Water insolubility is one of the major disadvantages of quantum dots that make them unsuitable for biological and medical applications.
Quantum dots made water-soluble by a coating can, in turn, be combined with polymers and be coupled to other quantum dots
To overcome this drawback, scientists at the Singapore-based A*STAR agency and at the MESA+ Institute for Nanotechnology of the University of Twente have created a coating that makes the nano-scale light sources soluble in water.
Thus with the help of the coating, quantum dots can now be utilized within the human body, and even within living cells. In addition to enhancing solubility in water, the novel coating allows other molecules to bind on its surface, thus the coated quantum dots are now capable of binding with certain types of cells like tumour cells.
The scientists have reported about their coating material in the Nature Protocols journal. The research work is a joint study between the Institute of Materials Research and Engineering of the A*STAR agency and the MESA+ Institute for Nanotechnology of the University of Twente.
Quantum dots are a better choice compared to fluorescent tags that are being used for investigating biological processes. The semiconductor nanostructures release long-lasting bright lights with different colors that vary with the quantum dots’ size. Quantum dots were earlier not suitable for utilization in living organisms for several causes, including their toxicity.
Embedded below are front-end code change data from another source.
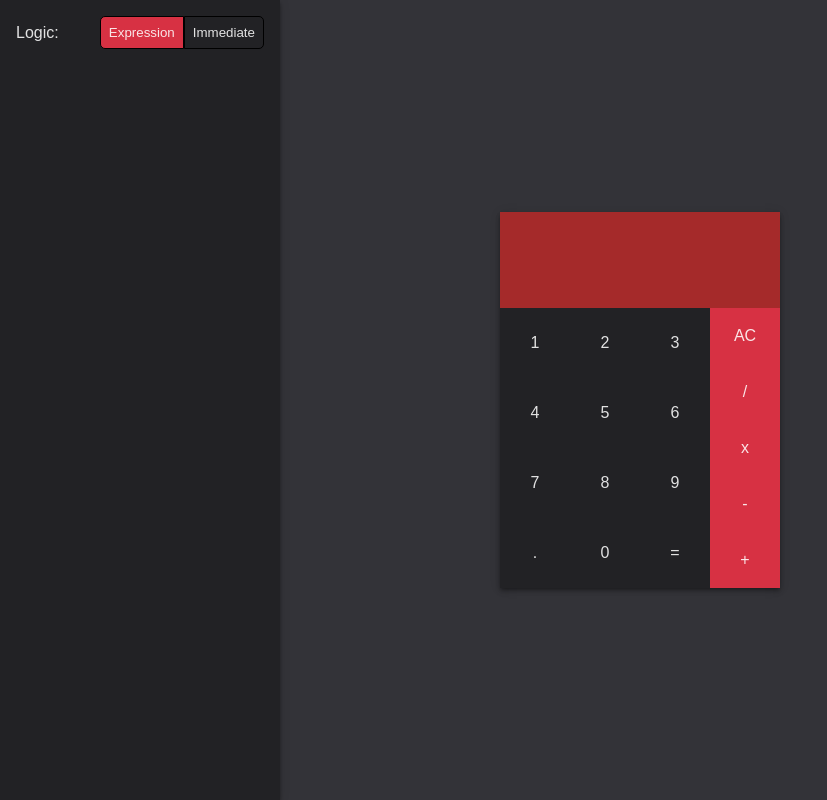
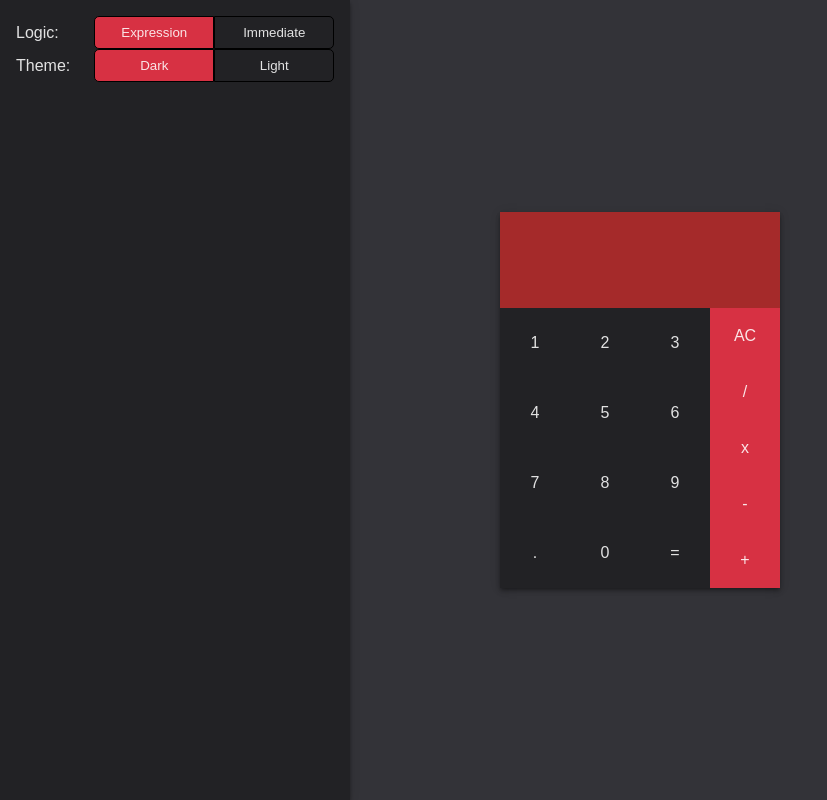
Before and after one commit to VERSAYANA/javascript-calculator, a React (Create React App) app: page / in a window 1280 px wide. Shown: the whole page, without its empty margins (0-827 px from the left). Built offline with nearby package versions, Linux system fonts and the light colour scheme.

Commit message:
Add switch for changing theme & light theme colors

```diff
--- a/src/App.css
+++ b/src/App.css
@@ -4,20 +4,30 @@
   display: flex;
   justify-content: center;
   align-items: center;
-  background-color: #333338;
+  background-color: var(--background-color);
 
-  --shadow-2dp: 0 2px 2px 0 rgba(0, 0, 0, 0.14),
-    0 1px 5px 0 rgba(0, 0, 0, 0.12), 0 3px 1px -2px rgba(0, 0, 0, 0.2);
-  --shadow-3dp: 0 3px 4px 0 rgba(0, 0, 0, 0.14),
-    0 1px 8px 0 rgba(0, 0, 0, 0.12), 0 3px 3px -2px rgba(0, 0, 0, 0.4);
+  --shadow-2dp: 0 2px 2px 0 rgba(0, 0, 0, 0.14), 0 1px 5px 0 rgba(0, 0, 0, 0.12),
+    0 3px 1px -2px rgba(0, 0, 0, 0.2);
+  --shadow-3dp: 0 3px 4px 0 rgba(0, 0, 0, 0.14), 0 1px 8px 0 rgba(0, 0, 0, 0.12),
+    0 3px 3px -2px rgba(0, 0, 0, 0.4);
   --shadow-4dp: 0 4px 5px 0 rgba(0, 0, 0, 0.14),
     0 1px 10px 0 rgba(0, 0, 0, 0.12), 0 2px 4px -1px rgba(0, 0, 0, 0.4);
 }
 .dark-theme {
+  --background-color: #333338;
   --primary-color: #222225;
   --accent-color: #d73143;
+  --display-color: brown;
+  --primary-text: rgba(255, 255, 255, 0.87);
+  --accent-text: rgba(255, 255, 255, 0.87);
+  --display-text: rgba(255, 255, 255, 0.87);
 }
 .light-theme {
-  --primary-color: white;
-  --accent-color: blue;
+  --background-color: #fff;
+  --primary-color: #EEEEEE;
+  --accent-color: #448AFF;
+  --display-color: #3F51B5;
+  --primary-text: rgba(0, 0, 0, 0.87);
+  --accent-text: rgba(0, 0, 0, 0.87);
+  --display-text: rgba(0, 0, 0, 0.87);
 }
--- a/src/components/Board/Board.css
+++ b/src/components/Board/Board.css
@@ -4,13 +4,13 @@
 }
 #numbers {
   background-color: var(--primary-color);
+  color: var(--primary-text);
   display: grid;
   grid-template: repeat(4, 70px) / repeat(3, 70px);
-  color: rgba(255, 255, 255, 0.87);
 }
 #oprators {
   background-color: var(--accent-color);
+  color: var(--accent-text);
   display: grid;
   grid-template: repeat(5, 56px) / 70px;
-  color: rgba(255, 255, 255, 0.87);
 }
--- a/src/components/Display/Display.css
+++ b/src/components/Display/Display.css
@@ -1,13 +1,13 @@
 #display {
   height: 64px;
-  background-color: brown;
+  background-color: var(--display-color);
+  color: var(--display-text);
   display: flex;
   flex-direction: column;
   justify-content: center;
   align-items: flex-end;
   padding: 16px;
   font-size: 24px;
-  color: rgba(255, 255, 255, 0.87);
 }
 
 #input {
--- a/src/components/Settings/Setting.css
+++ b/src/components/Settings/Setting.css
@@ -3,9 +3,10 @@
   top: 0;
   left: 0;
   background-color: var(--primary-color);
+  color: var(--primary-text);
   box-shadow: var(--shadow-4dp);
   box-sizing: border-box;
   height: 100%;
-  width: 280px;
+  /* width: 280px; */
   padding: 16px;
 }
--- a/src/components/Settings/Settings.js
+++ b/src/components/Settings/Settings.js
@@ -1,19 +1,27 @@
 import React, { Component } from 'react';
 import { connect } from 'react-redux';
-import { changeLogic } from '../../actions';
+import { changeLogic, changeTheme } from '../../actions';
 import Switch from '../Switch/Switch';
 import './Setting.css';
 
 class Settings extends Component {
   render() {
-    const { changeLogic, logic } = this.props;
+    const { changeLogic, logic, changeTheme, theme } = this.props;
     return (
       <div id="settings">
         <Switch
+          title="Logic"
           change={changeLogic}
           value={logic}
           trueText="Expression"
           falseText="Immediate"
+        />
+        <Switch
+          title="Theme"
+          change={changeTheme}
+          value={theme}
+          trueText="Dark"
+          falseText="Light"
         />
       </div>
     );
@@ -22,9 +30,11 @@ class Settings extends Component {
 
 const mapStateToProps = (state) => ({
   logic: state.logic,
+  theme: state.theme,
 });
 const mapDispatchToProps = (dispatch) => ({
   changeLogic: (logic) => dispatch(changeLogic(logic)),
+  changeTheme: (theme) => dispatch(changeTheme(theme)),
 });
 
 export default connect(
--- a/src/components/Switch/Switch.css
+++ b/src/components/Switch/Switch.css
@@ -1,18 +1,23 @@
 #switch {
   display: flex;
-  color: rgba(255, 255, 255, 0.87);
+  color: var(--primary-text);
   justify-content: space-between;
   align-items: center;
 }
+.switch-title {
+  margin-right: 24px;
+}
 .switch-button {
-  background-color: transparent;
+  background-color: var(--primary-color);
+  color: var(--primary-text);
   cursor: pointer;
   border: 1px solid black;
-  color: rgba(255, 255, 255, 0.87);
   padding: 8px;
+  width: 120px;
 }
 .switch-active {
   background-color: var(--accent-color);
+  color: var(--accent-text);
 }
 #left-button {
   border-top-left-radius: 5px;
--- a/src/components/Switch/Switch.js
+++ b/src/components/Switch/Switch.js
@@ -2,21 +2,21 @@ import React from 'react';
 import PropTypes from 'prop-types';
 import './Switch.css';
 
-const Switch = ({ change, trueText, falseText, value }) => {
+const Switch = ({ title, change, trueText, falseText, value }) => {
   return (
     <div id="switch">
-      <span>Logic:</span>
+      <span className="switch-title">{title}:</span>
       <div>
         <button
           id="left-button"
-          className={value ? "switch-button switch-active" : "switch-button"}
+          className={value ? 'switch-button switch-active' : 'switch-button'}
           onClick={() => change(true)}
         >
           {trueText}
         </button>
         <button
           id="right-button"
-          className={!value ? "switch-button switch-active" : "switch-button"}
+          className={!value ? 'switch-button switch-active' : 'switch-button'}
           onClick={() => change(false)}
         >
           {falseText}
@@ -27,6 +27,7 @@ const Switch = ({ change, trueText, falseText, value }) => {
 };
 
 Switch.propTypes = {
+  title: PropTypes.string,
   change: PropTypes.func,
   trueText: PropTypes.string,
   falseText: PropTypes.string,
```
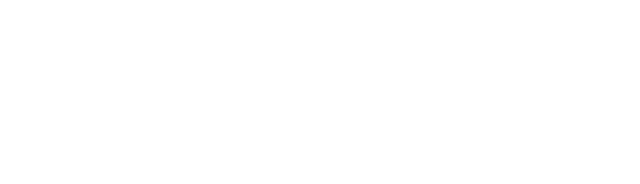
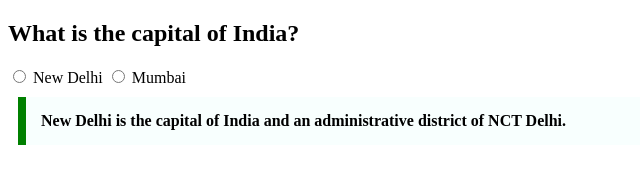
Before and after one commit to acciojob/trivia-Atulp24, a website: page main.html in a window 1280 px wide. Shown: the whole page, without its empty margins (0-640 px from the left). Drawn offline with Linux system fonts and the light colour scheme.

Commit message:
created a submission

```diff
--- a/main.html
+++ b/main.html
@@ -8,6 +8,18 @@
 
 <body>
 	<!-- the entire body must be written by student -->
+	<h2>What is the capital of India?</h2>
+	<form>
+		<label>
+			<input type="radio" name="capital" value="New Delhi">
+			New Delhi
+		</label>
+		<label>
+			<input type="radio" name="capital" value="New Delhi">
+			Mumbai
+		</label>
+	</form>
+	<blockquote class="quote-box">New Delhi is the capital of India and an administrative district of NCT Delhi.</blockquote>
     <script type="text/javascript" src="./script.js">
 </script>
 
--- a/styles.css
+++ b/styles.css
@@ -1,2 +1,9 @@
-
 /* Your CSS Code here. */
+.quote-box {
+	max-width: 600px;
+	margin: 10px;
+	padding: 15px;
+	border-left: 8px solid green;
+	background-color: #f8fffe;
+	font-weight: bold;
+}
```
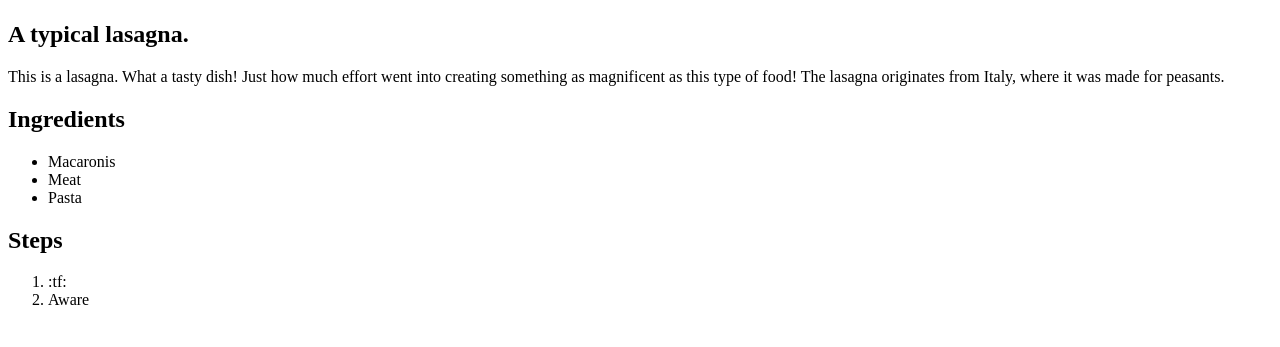
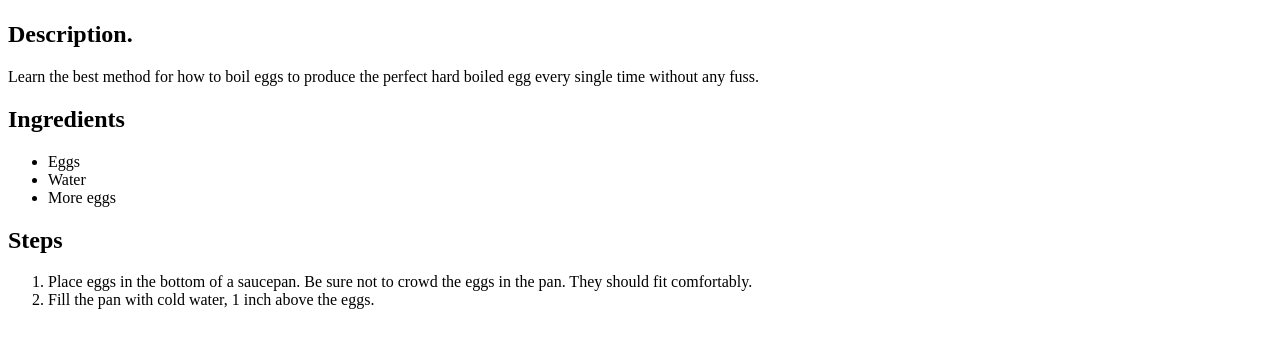
Before and after one commit to TasTake/odin-recipes, a plain HTML site: page recipes/cookedeggs.html in a window 1280 px wide. Shown: the part 319-666 px from the top of the page. Drawn offline with Linux system fonts and the light colour scheme.

Commit message:
Edit description of recipes

```diff
--- a/recipes/cookedeggs.html
+++ b/recipes/cookedeggs.html
@@ -8,21 +8,21 @@
 </head>
 <body>
     <p>
-        <img src="https://imagesvc.meredithcorp.io/v3/mm/image?url=https%3A%2F%2Fimages.media-allrecipes.com%2Fuserphotos%2F4482027.jpg" alt="Image of Lasagna">
-        <h2>A typical lasagna.</h2>
+        <img src="https://thestayathomechef.com/wp-content/uploads/2014/10/How2Bto2Bboil2Beggs2B10-150x150.jpg" alt="Image of Eggs">
+        <h2>Description.</h2>
         <p>
-            This is a lasagna. What a tasty dish! Just how much effort went into creating something as magnificent as this type of food! The lasagna originates from Italy, where it was made for peasants.
+            Learn the best method for how to boil eggs to produce the perfect hard boiled egg every single time without any fuss.
         </p>
         <h2>Ingredients</h2>
         <ul>
-            <li>Macaronis</li>
-            <li>Meat</li>
-            <li>Pasta</li>
+            <li>Eggs</li>
+            <li>Water</li>
+            <li>More eggs</li>
         </ul>
         <h2>Steps</h2>
         <ol>
-            <li>:tf:</li>
-            <li>Aware</li>
+            <li>Place eggs in the bottom of a saucepan. Be sure not to crowd the eggs in the pan. They should fit comfortably.</li>
+            <li>Fill the pan with cold water, 1 inch above the eggs.</li>
         </ol>
 
     </p>
```
Also changed, not shown: recipes/lasagna.html (+2 -2 lines).
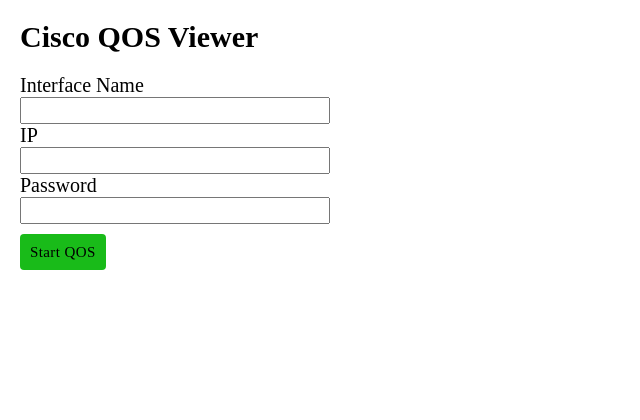
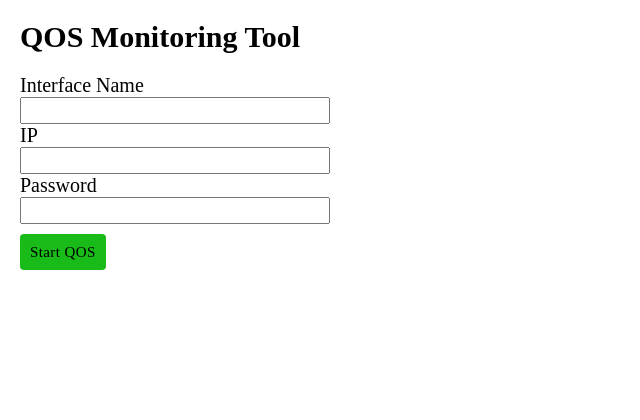
Before and after one commit to vibhuthasak/cisco-qos-viewer, a Flask app: page / in a window 1280 px wide. Shown: the top 420 px of the page, without its empty margins (0-640 px from the left). Run offline with Flask 2, Linux system fonts and the light colour scheme; some libraries are stand-ins or nearby versions.

Commit message:
Title and H2 modified

```diff
--- a/templates/index.html
+++ b/templates/index.html
@@ -4,7 +4,7 @@
 <head>
   <meta charset="UTF-8">
   <meta name="viewport" content="width=device-width, initial-scale=1.0">
-  <title>Cisco QOS Viewer</title>
+  <title>QOS Monitoring Tool</title>
   <link rel="stylesheet" href="/static/style.css">
   <script src="/static/socketio.js"></script>
   <script src="/static/chart.js"></script>
@@ -12,7 +12,7 @@
 
 <body>
   <div class="control-container">
-    <h2>Cisco QOS Viewer</h2>
+    <h2>QOS Monitoring Tool</h2>
     <form>
       <label for="iname">Interface Name</label>
       <input type="text" id="iname" name="iname">
```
The scientists have developed a polymer coating with both hydrophilic and hydrophobic properties called an amphiphilic coating. The hydrophobic end of the polymer material is bonded to the surface of the quantum dots, while its hydrophilic side enables the quantum dots to exhibit water solubility properties. The coating covers the quantum dot surface via a self-assembly process and has less impact on the light-emitting properties of the quantum dots.